▶ **Task prompt**: Report how many lines of the material below contain the string "ReactDOM". The reply is that number and no more.

▶ **Input**:
* * * * * * * * *

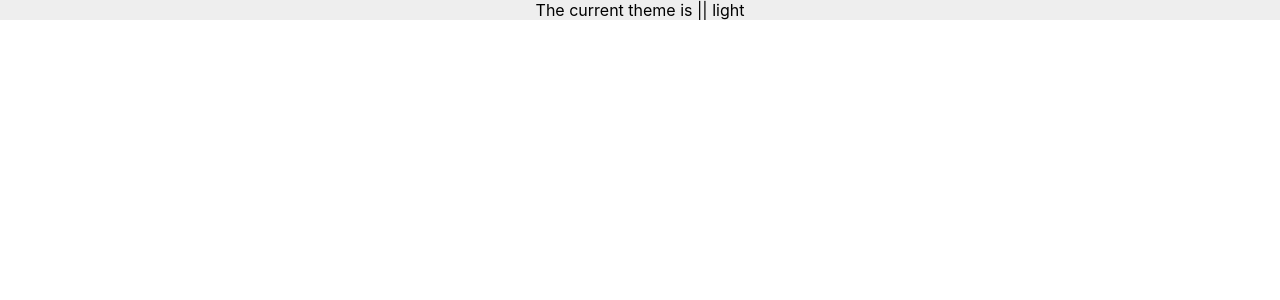
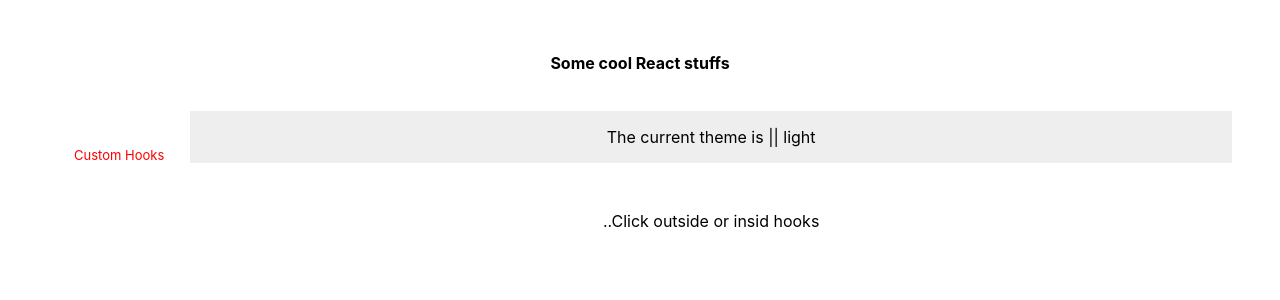
Before and after one commit to ShovanDhara/react-custom-hooks, a React (Create React App) app: page /hooks in a window 1280 px wide. Shown: the top 300 px of the page. Built offline with nearby package versions, Linux system fonts and the light colour scheme.

Commit message:
for clickoutside hooks

```diff
--- a/package.json
+++ b/package.json
@@ -8,6 +8,7 @@
     "@testing-library/user-event": "^13.5.0",
     "react": "^17.0.2",
     "react-dom": "^17.0.2",
+    "react-router-dom": "^6.2.1",
     "react-scripts": "5.0.0",
     "web-vitals": "^2.1.3"
   },
--- a/src/App.css
+++ b/src/App.css
@@ -28,6 +28,44 @@
   color: #61dafb;
 }
 
+div {
+  padding: 1rem;
+}
+.content {
+  display: flex;
+}
+
+.content-section {
+  flex-grow: 1;
+}
+
+.navbar-nav li {
+  list-style: none;
+  float: left;
+  padding: 20px 10px;
+  font-size: 13px;
+  text-align: right;
+}
+.navigation-section {
+  padding: 0 1rem;
+}
+.navbar-nav li a {
+  color: #3c3d3d;
+  text-decoration: none;
+}
+.navbar-nav li a.active {
+  color: red;
+}
+.navbar-nav {
+  display: flex;
+  padding: 0;
+  flex-direction: column;
+}
+
+.contentSection{
+  margin-bottom: 2rem;
+}
+
 @keyframes App-logo-spin {
   from {
     transform: rotate(0deg);
--- a/src/App.js
+++ b/src/App.js
@@ -1,7 +1,9 @@
 import './App.css';
-import useDarkMode from './customhooks/themehook/index'
+import useDarkMode from './customhooks/themeHook'
 import { ThemeContext, themes } from './themeContext';
 import React from 'react';
+import { Routes, Route, NavLink } from "react-router-dom";
+import CustomHooks from './customhooks/hookComponent';
 
 function App() {
   const theme = useDarkMode() ? themes.dark : themes.light
@@ -9,20 +11,25 @@ function App() {
   return (
     <ThemeContext.Provider value={theme}>
       <div className="App">
-        <Content />
+        <h4 className="heading">Some cool React stuffs</h4>
+        <div className="content">
+          <section className="navigation-section">
+            <ul className="navbar-nav">
+              <li className="nav-item active">
+                <NavLink className="nav-link" className={({ isActive }) => isActive ? "active" : null} to='/hooks'>Custom Hooks</NavLink>
+              </li>
+            </ul>
+          </section>
+          <section className="content-section">
+            <Routes>
+              <Route path="/hooks" element={<CustomHooks />} />
+            </Routes>
+          </section>
+        </div>
       </div>
     </ThemeContext.Provider>
 
   );
 }
 
-function Content() {
-  const value = React.useContext(ThemeContext);
-  return (
-    <div style={value}>
-      The current theme is || {value === themes.dark ? 'dark' : 'light'}
-    </div>
-  )
-}
-
 export default App;
--- /dev/null
+++ b/src/customhooks/clickOutsideHook.js
@@ -0,0 +1,28 @@
+import React from 'react';
+
+function useClickOutside(elRef, callback) {
+
+    const callbackRef = React.useRef();
+    callbackRef.current = callback;
+
+    React.useEffect(() => {
+        const handleClickOutside = e => {
+            // For clicked inside
+            if (elRef?.current?.contains(e.target) && callbackRef.current) {
+                callbackRef.current(e);
+            }
+            // For clicked outside [Disabled because on every click it will trigger]
+            // if (!elRef?.current?.contains(e.target) && callbackRef.current) {
+            //     callbackRef.current(e);
+            // }
+        }
+        document.addEventListener('click', handleClickOutside, true);
+
+        return () => {
+            document.removeEventListener('click', handleClickOutside, true);
+        }
+
+    }, [callbackRef, elRef])
+}
+
+export default useClickOutside;
--- /dev/null
+++ b/src/customhooks/hookComponent.js
@@ -0,0 +1,33 @@
+import { ThemeContext, themes } from '../themeContext';
+import React, { Fragment } from 'react';
+import useClickOutside from './clickOutsideHook';
+
+function CustomHooks() {
+    const value = React.useContext(ThemeContext);
+    return (
+        <Fragment>
+            <div className="contentSection" style={value}>
+                The current theme is || {value === themes.dark ? 'dark' : 'light'}
+            </div>
+            <Menu />
+        </Fragment>
+
+    )
+}
+
+function Menu() {
+    const menuRef = React.useRef();
+    const onClickOutside = () => {
+        alert('Clicked outside or Inside')
+    }
+
+    useClickOutside(menuRef, onClickOutside);
+
+    return (
+        <div ref={menuRef}>
+            ..Click outside or insid hooks
+        </div>
+    )
+}
+
+export default CustomHooks;
--- a/src/index.js
+++ b/src/index.js
@@ -3,10 +3,13 @@ import ReactDOM from 'react-dom';
 import './index.css';
 import App from './App';
 import reportWebVitals from './reportWebVitals';
+import { BrowserRouter } from "react-router-dom";
 
 ReactDOM.render(
   <React.StrictMode>
-    <App />
+    <BrowserRouter>
+      <App />
+    </BrowserRouter>
   </React.StrictMode>,
   document.getElementById('root')
 );
```
Also changed, not shown: src/customhooks/themeHook.js (renamed from src/customhooks/themehook/index.js), 1 other file (tests, documents, lock files or other folders).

* * * * * * * * *

▶ **Answer section**: 2